The Defence Secretary told the House of Commons that the service would decrease from its current size of 76,500 regular troops, to 72,500. Ben Wallace said there will “not require redundancies”, echoing comments made by the Prime Minister last week, and added the aim will be to develop the work done by reserves for a “better integrated” Army. Mr Wallace added that no cap badges will be lost.
He told the Commons: “The Army’s increased deployability and technological advantage will mean that greater effect can be delivered by fewer people.” The Defence Secretary also said previous reviews have been “overambitious and underfunded” and they have left forces “overstretched and underequipped”.
The confirmation follows reports over the future of troop numbers, and comes as the Defence Command Paper’s findings are published. Until now, the target for regular troops has been set at 82,000 – an established strength the Army has not met since the mid-2010s. The number of Army reserves is expected to remain at about 30,000.
Boris Johnson earlier today told Forces News “brave decisions” had been made around the future of the military, but did not directly respond to a question about the reduction in soldier numbers. The Prime Minister said that overhauling the Armed Forces will make them “more valuable” to the UK’s allies, as well as acting as a deterrent to the nation’s “foes”.

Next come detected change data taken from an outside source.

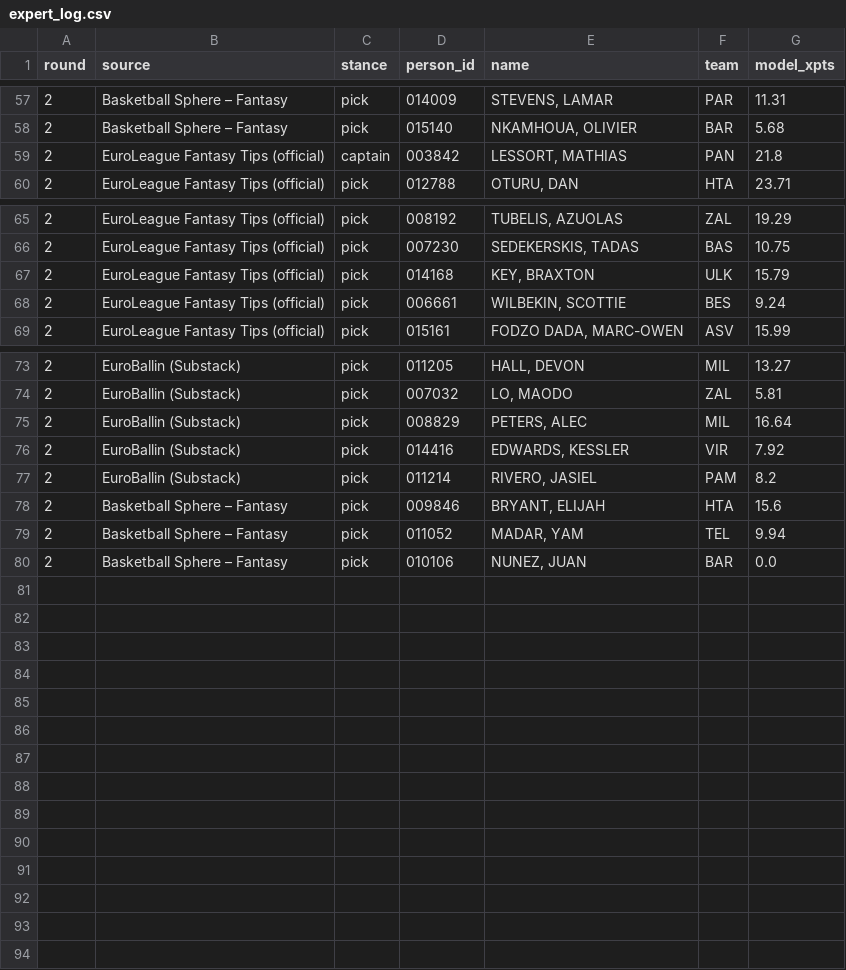
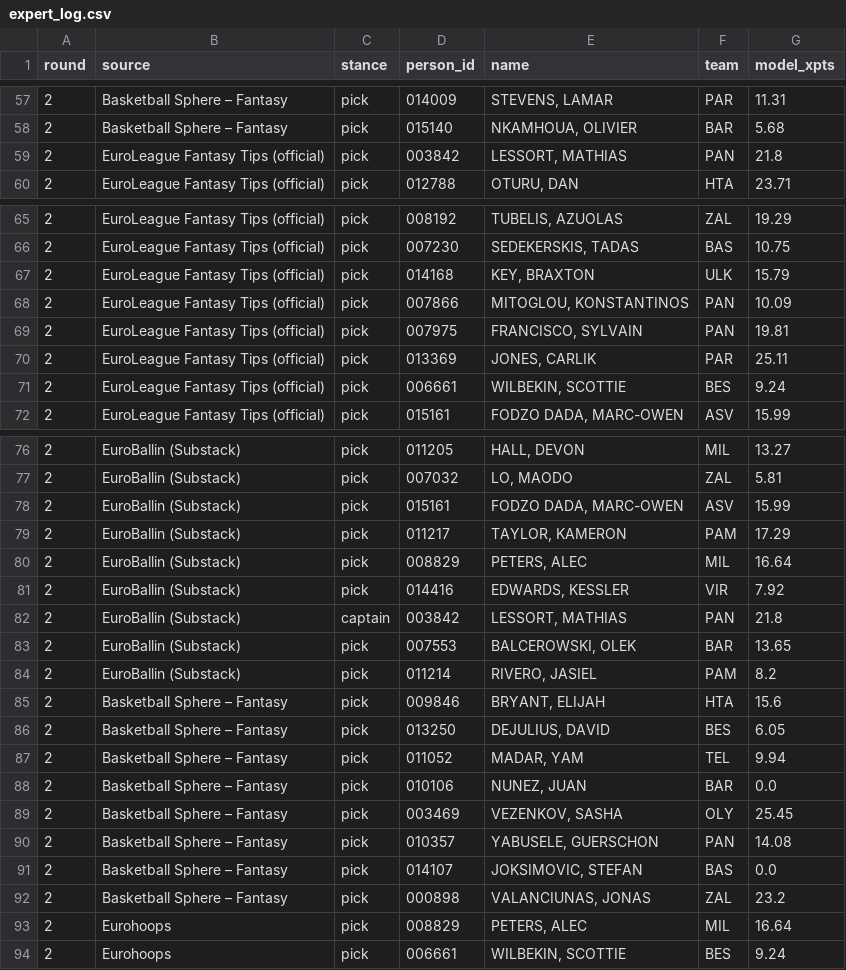
Before and after one commit to VaGlar/Euroleague-Fantasy-Challenge, a CSV file: data/public/expert_log.csv, drawn as a sheet; only a part is shown, gaps mark what is left out.

Commit message:
data: update 2026-09-29 12:25

```diff
--- a/data/public/expert_log.csv
+++ b/data/public/expert_log.csv
@@ -58,3 +58,3 @@ round,source,stance,person_id,name,team,model_xpts
 2,Basketball Sphere – Fantasy,pick,015140,"NKAMHOUA, OLIVIER",BAR,5.68
-2,EuroLeague Fantasy Tips (official),captain,003842,"LESSORT, MATHIAS",PAN,21.8
+2,EuroLeague Fantasy Tips (official),pick,003842,"LESSORT, MATHIAS",PAN,21.8
 2,EuroLeague Fantasy Tips (official),pick,012788,"OTURU, DAN",HTA,23.71
@@ -67,2 +67,5 @@ round,source,stance,person_id,name,team,model_xpts
 2,EuroLeague Fantasy Tips (official),pick,014168,"KEY, BRAXTON",ULK,15.79
+2,EuroLeague Fantasy Tips (official),pick,007866,"MITOGLOU, KONSTANTINOS",PAN,10.09
+2,EuroLeague Fantasy Tips (official),pick,007975,"FRANCISCO, SYLVAIN",PAN,19.81
+2,EuroLeague Fantasy Tips (official),pick,013369,"JONES, CARLIK",PAR,25.11
 2,EuroLeague Fantasy Tips (official),pick,006661,"WILBEKIN, SCOTTIE",BES,9.24
@@ -74,7 +77,18 @@ round,source,stance,person_id,name,team,model_xpts
 2,EuroBallin (Substack),pick,007032,"LO, MAODO",ZAL,5.81
+2,EuroBallin (Substack),pick,015161,"FODZO DADA, MARC-OWEN",ASV,15.99
+2,EuroBallin (Substack),pick,011217,"TAYLOR, KAMERON",PAM,17.29
 2,EuroBallin (Substack),pick,008829,"PETERS, ALEC",MIL,16.64
 2,EuroBallin (Substack),pick,014416,"EDWARDS, KESSLER",VIR,7.92
+2,EuroBallin (Substack),captain,003842,"LESSORT, MATHIAS",PAN,21.8
+2,EuroBallin (Substack),pick,007553,"BALCEROWSKI, OLEK",BAR,13.65
 2,EuroBallin (Substack),pick,011214,"RIVERO, JASIEL",PAM,8.2
 2,Basketball Sphere – Fantasy,pick,009846,"BRYANT, ELIJAH",HTA,15.6
+2,Basketball Sphere – Fantasy,pick,013250,"DEJULIUS, DAVID",BES,6.05
 2,Basketball Sphere – Fantasy,pick,011052,"MADAR, YAM",TEL,9.94
 2,Basketball Sphere – Fantasy,pick,010106,"NUNEZ, JUAN",BAR,0.0
+2,Basketball Sphere – Fantasy,pick,003469,"VEZENKOV, SASHA",OLY,25.45
+2,Basketball Sphere – Fantasy,pick,010357,"YABUSELE, GUERSCHON",PAN,14.08
+2,Basketball Sphere – Fantasy,pick,014107,"JOKSIMOVIC, STEFAN",BAS,0.0
+2,Basketball Sphere – Fantasy,pick,000898,"VALANCIUNAS, JONAS",ZAL,23.2
+2,Eurohoops,pick,008829,"PETERS, ALEC",MIL,16.64
+2,Eurohoops,pick,006661,"WILBEKIN, SCOTTIE",BES,9.24
```
Also changed, not shown: data/public/pred_log.csv, data/public/prices.csv, 12 other files.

Speaking in the Commons after Mr Wallace’s announcement, shadow defence secretary John Healey said this reassessment is needed because the last two defence reviews have “weakened the foundation of our Armed Forces”. Mr Healey said: “The Defence Secretary pledged this defence review would be different. Yet I fear this defence review is set to repeat many of the same mistakes. “The strength of our Armed Forces cut again, crucial military capability cut again, plans to complete a full overhaul of the Army in 10 years’ time again.” He added that the threats to Britain “are increasing”, yet “this is a plan for fewer troops, fewer ships, fewer planes, over the next few years”.
The Royal Navy, meanwhile, is expected to expand in terms of both fleet and personnel, but the precise numbers remain unconfirmed. In terms of vessels, the Navy is to get Type 26 anti-submarine ships, Type 31 general purpose frigates and Type 32s to replace the ageing Type 23s. The service will also receive three new classes of support vessels and two new types of submarines, including four Dreadnought-class ballistic missile submarines. However, it is unclear how many of the new ships will be operational before the old ones leave service in the mid-2020s.
The Royal Air Force‘s future plans are also being refocused around Tempest, the future combat air system, which will see an additional £1.2bn invested in its development. The RAF is expected to see an increase in unmanned fighter jets that could potentially exceed the number of those with pilots on board.
F-35s will be also ordered for the life of the Queen Elizabeth-class carriers, but details of the number to be ordered are not yet available. The C-130 Hercules aircraft will be retired in 2023, with the capability transitioned to the A400M. The tranche one Typhoons will be retired in 2025, although the RAF will retain seven Typhoon squadrons.